| The task |
Each record is to be given again without alteration.
### Dataset entries
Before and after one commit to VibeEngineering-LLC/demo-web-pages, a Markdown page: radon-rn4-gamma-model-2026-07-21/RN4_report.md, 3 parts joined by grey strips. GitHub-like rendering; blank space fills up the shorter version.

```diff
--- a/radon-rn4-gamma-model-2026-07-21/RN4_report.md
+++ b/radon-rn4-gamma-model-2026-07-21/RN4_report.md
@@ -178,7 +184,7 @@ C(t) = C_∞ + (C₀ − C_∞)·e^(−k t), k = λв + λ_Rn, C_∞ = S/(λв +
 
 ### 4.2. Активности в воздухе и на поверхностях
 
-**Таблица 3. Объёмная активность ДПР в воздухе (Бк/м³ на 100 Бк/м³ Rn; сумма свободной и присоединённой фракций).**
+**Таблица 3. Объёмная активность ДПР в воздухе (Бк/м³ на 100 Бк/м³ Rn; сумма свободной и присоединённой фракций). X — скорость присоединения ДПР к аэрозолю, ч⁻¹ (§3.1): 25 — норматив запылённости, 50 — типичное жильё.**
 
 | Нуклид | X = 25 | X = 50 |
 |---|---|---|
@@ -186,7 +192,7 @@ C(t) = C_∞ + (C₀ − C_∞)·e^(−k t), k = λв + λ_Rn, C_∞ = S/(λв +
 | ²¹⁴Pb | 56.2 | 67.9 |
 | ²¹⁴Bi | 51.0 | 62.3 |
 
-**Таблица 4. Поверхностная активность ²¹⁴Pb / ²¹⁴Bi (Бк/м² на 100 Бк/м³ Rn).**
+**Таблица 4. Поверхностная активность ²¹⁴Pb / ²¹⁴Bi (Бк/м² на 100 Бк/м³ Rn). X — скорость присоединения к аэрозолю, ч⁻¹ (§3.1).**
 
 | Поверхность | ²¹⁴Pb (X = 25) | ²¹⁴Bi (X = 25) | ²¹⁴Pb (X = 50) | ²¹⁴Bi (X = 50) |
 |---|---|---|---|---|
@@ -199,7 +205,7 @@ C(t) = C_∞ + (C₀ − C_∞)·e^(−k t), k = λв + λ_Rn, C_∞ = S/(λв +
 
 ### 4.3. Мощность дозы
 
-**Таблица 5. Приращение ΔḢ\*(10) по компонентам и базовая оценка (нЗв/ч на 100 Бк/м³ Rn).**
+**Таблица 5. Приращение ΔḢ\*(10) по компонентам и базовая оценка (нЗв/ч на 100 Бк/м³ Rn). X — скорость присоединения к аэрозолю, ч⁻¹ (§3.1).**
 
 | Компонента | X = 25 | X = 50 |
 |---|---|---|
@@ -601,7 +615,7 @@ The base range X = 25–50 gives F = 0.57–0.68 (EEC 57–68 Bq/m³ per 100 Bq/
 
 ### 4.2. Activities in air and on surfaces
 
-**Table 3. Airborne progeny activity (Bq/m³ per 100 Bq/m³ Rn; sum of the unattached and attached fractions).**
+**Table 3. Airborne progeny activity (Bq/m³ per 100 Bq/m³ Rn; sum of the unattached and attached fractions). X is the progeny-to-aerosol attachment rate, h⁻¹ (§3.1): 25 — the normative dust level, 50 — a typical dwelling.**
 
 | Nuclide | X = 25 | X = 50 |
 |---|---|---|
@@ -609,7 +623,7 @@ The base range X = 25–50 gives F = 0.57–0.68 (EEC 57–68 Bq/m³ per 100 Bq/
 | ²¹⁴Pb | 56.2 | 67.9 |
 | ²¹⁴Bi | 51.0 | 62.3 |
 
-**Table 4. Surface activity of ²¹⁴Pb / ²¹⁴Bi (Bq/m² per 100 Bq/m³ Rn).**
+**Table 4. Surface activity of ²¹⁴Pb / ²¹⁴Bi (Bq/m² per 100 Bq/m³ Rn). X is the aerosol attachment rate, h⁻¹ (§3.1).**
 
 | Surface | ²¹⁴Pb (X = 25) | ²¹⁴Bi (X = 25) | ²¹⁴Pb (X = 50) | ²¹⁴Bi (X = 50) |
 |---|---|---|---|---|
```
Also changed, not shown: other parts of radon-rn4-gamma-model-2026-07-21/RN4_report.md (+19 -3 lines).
######
| Solution for this exercise |
Before and after one commit to VibeEngineering-LLC/demo-web-pages, a Markdown page: radon-rn4-gamma-model-2026-07-21/RN4_report.md, 3 parts joined by grey strips. GitHub-like rendering; blank space fills up the shorter version.

```diff
--- a/radon-rn4-gamma-model-2026-07-21/RN4_report.md
+++ b/radon-rn4-gamma-model-2026-07-21/RN4_report.md
@@ -178,7 +184,7 @@ C(t) = C_∞ + (C₀ − C_∞)·e^(−k t), k = λв + λ_Rn, C_∞ = S/(λв +
 
 ### 4.2. Активности в воздухе и на поверхностях
 
-**Таблица 3. Объёмная активность ДПР в воздухе (Бк/м³ на 100 Бк/м³ Rn; сумма свободной и присоединённой фракций).**
+**Таблица 3. Объёмная активность ДПР в воздухе (Бк/м³ на 100 Бк/м³ Rn; сумма свободной и присоединённой фракций). X — скорость присоединения ДПР к аэрозолю, ч⁻¹ (§3.1): 25 — норматив запылённости, 50 — типичное жильё.**
 
 | Нуклид | X = 25 | X = 50 |
 |---|---|---|
@@ -186,7 +192,7 @@ C(t) = C_∞ + (C₀ − C_∞)·e^(−k t), k = λв + λ_Rn, C_∞ = S/(λв +
 | ²¹⁴Pb | 56.2 | 67.9 |
 | ²¹⁴Bi | 51.0 | 62.3 |
 
-**Таблица 4. Поверхностная активность ²¹⁴Pb / ²¹⁴Bi (Бк/м² на 100 Бк/м³ Rn).**
+**Таблица 4. Поверхностная активность ²¹⁴Pb / ²¹⁴Bi (Бк/м² на 100 Бк/м³ Rn). X — скорость присоединения к аэрозолю, ч⁻¹ (§3.1).**
 
 | Поверхность | ²¹⁴Pb (X = 25) | ²¹⁴Bi (X = 25) | ²¹⁴Pb (X = 50) | ²¹⁴Bi (X = 50) |
 |---|---|---|---|---|
@@ -199,7 +205,7 @@ C(t) = C_∞ + (C₀ − C_∞)·e^(−k t), k = λв + λ_Rn, C_∞ = S/(λв +
 
 ### 4.3. Мощность дозы
 
-**Таблица 5. Приращение ΔḢ\*(10) по компонентам и базовая оценка (нЗв/ч на 100 Бк/м³ Rn).**
+**Таблица 5. Приращение ΔḢ\*(10) по компонентам и базовая оценка (нЗв/ч на 100 Бк/м³ Rn). X — скорость присоединения к аэрозолю, ч⁻¹ (§3.1).**
 
 | Компонента | X = 25 | X = 50 |
 |---|---|---|
@@ -601,7 +615,7 @@ The base range X = 25–50 gives F = 0.57–0.68 (EEC 57–68 Bq/m³ per 100 Bq/
 
 ### 4.2. Activities in air and on surfaces
 
-**Table 3. Airborne progeny activity (Bq/m³ per 100 Bq/m³ Rn; sum of the unattached and attached fractions).**
+**Table 3. Airborne progeny activity (Bq/m³ per 100 Bq/m³ Rn; sum of the unattached and attached fractions). X is the progeny-to-aerosol attachment rate, h⁻¹ (§3.1): 25 — the normative dust level, 50 — a typical dwelling.**
 
 | Nuclide | X = 25 | X = 50 |
 |---|---|---|
@@ -609,7 +623,7 @@ The base range X = 25–50 gives F = 0.57–0.68 (EEC 57–68 Bq/m³ per 100 Bq/
 | ²¹⁴Pb | 56.2 | 67.9 |
 | ²¹⁴Bi | 51.0 | 62.3 |
 
-**Table 4. Surface activity of ²¹⁴Pb / ²¹⁴Bi (Bq/m² per 100 Bq/m³ Rn).**
+**Table 4. Surface activity of ²¹⁴Pb / ²¹⁴Bi (Bq/m² per 100 Bq/m³ Rn). X is the aerosol attachment rate, h⁻¹ (§3.1).**
 
 | Surface | ²¹⁴Pb (X = 25) | ²¹⁴Bi (X = 25) | ²¹⁴Pb (X = 50) | ²¹⁴Bi (X = 50) |
 |---|---|---|---|---|
```
Also changed, not shown: other parts of radon-rn4-gamma-model-2026-07-21/RN4_report.md (+19 -3 lines).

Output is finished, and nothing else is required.